[RECORDS FOR THE TASK — start]

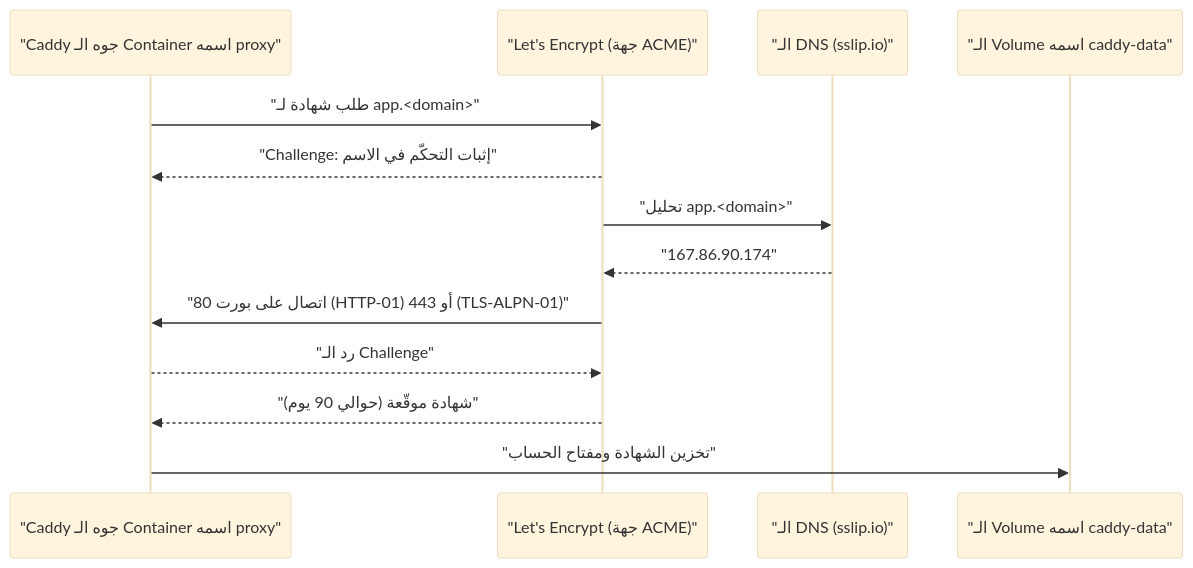
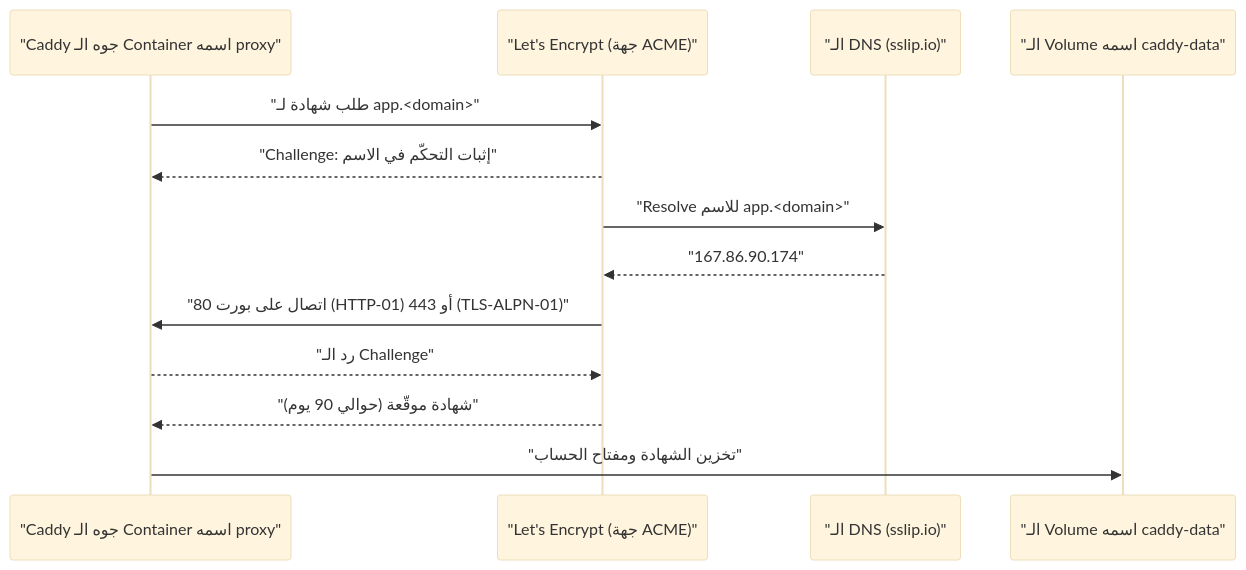
One commit to afawzy70/Matbakhy-v1 changed the diagram in docs/developer-handbook/08-infrastructure/dns-https-sslip-io-ar.md. Above: the diagram before and after it, drawn with Mermaid (base theme). The commit also changed other lines of this file and 28 other files, not shown here.

````diff
--- a/docs/developer-handbook/08-infrastructure/dns-https-sslip-io-ar.md
+++ b/docs/developer-handbook/08-infrastructure/dns-https-sslip-io-ar.md
@@ -55,15 +55,15 @@
 ```mermaid
 sequenceDiagram
     participant C as "Caddy جوه الـ Container اسمه proxy"
     participant LE as "Let's Encrypt (جهة ACME)"
     participant D as "الـ DNS (sslip.io)"
     participant V as "الـ Volume اسمه caddy-data"
     C->>LE: "طلب شهادة لـ app.<domain>"
     LE-->>C: "Challenge: إثبات التحكّم في الاسم"
-    LE->>D: "تحليل app.<domain>"
+    LE->>D: "Resolve للاسم app.<domain>"
     D-->>LE: "167.86.90.174"
     LE->>C: "اتصال على بورت 80 (HTTP-01) أو 443 (TLS-ALPN-01)"
     C-->>LE: "رد الـ Challenge"
     LE-->>C: "شهادة موقّعة (حوالي 90 يوم)"
     C->>V: "تخزين الشهادة ومفتاح الحساب"
 ```
````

[RECORDS FOR THE TASK — finish]

- YOUR ASSIGNMENT: Keeping every word as it is, write out all the data and omit the pictures.

- WRITTEN ANSWER:
One commit to afawzy70/Matbakhy-v1 changed the diagram in docs/developer-handbook/08-infrastructure/dns-https-sslip-io-ar.md. Above: the diagram before and after it, drawn with Mermaid (base theme). The commit also changed other lines of this file and 28 other files, not shown here.

````diff
--- a/docs/developer-handbook/08-infrastructure/dns-https-sslip-io-ar.md
+++ b/docs/developer-handbook/08-infrastructure/dns-https-sslip-io-ar.md
@@ -55,15 +55,15 @@
 ```mermaid
 sequenceDiagram
     participant C as "Caddy جوه الـ Container اسمه proxy"
     participant LE as "Let's Encrypt (جهة ACME)"
     participant D as "الـ DNS (sslip.io)"
     participant V as "الـ Volume اسمه caddy-data"
     C->>LE: "طلب شهادة لـ app.<domain>"
     LE-->>C: "Challenge: إثبات التحكّم في الاسم"
-    LE->>D: "تحليل app.<domain>"
+    LE->>D: "Resolve للاسم app.<domain>"
     D-->>LE: "167.86.90.174"
     LE->>C: "اتصال على بورت 80 (HTTP-01) أو 443 (TLS-ALPN-01)"
     C-->>LE: "رد الـ Challenge"
     LE-->>C: "شهادة موقّعة (حوالي 90 يوم)"
     C->>V: "تخزين الشهادة ومفتاح الحساب"
 ```
````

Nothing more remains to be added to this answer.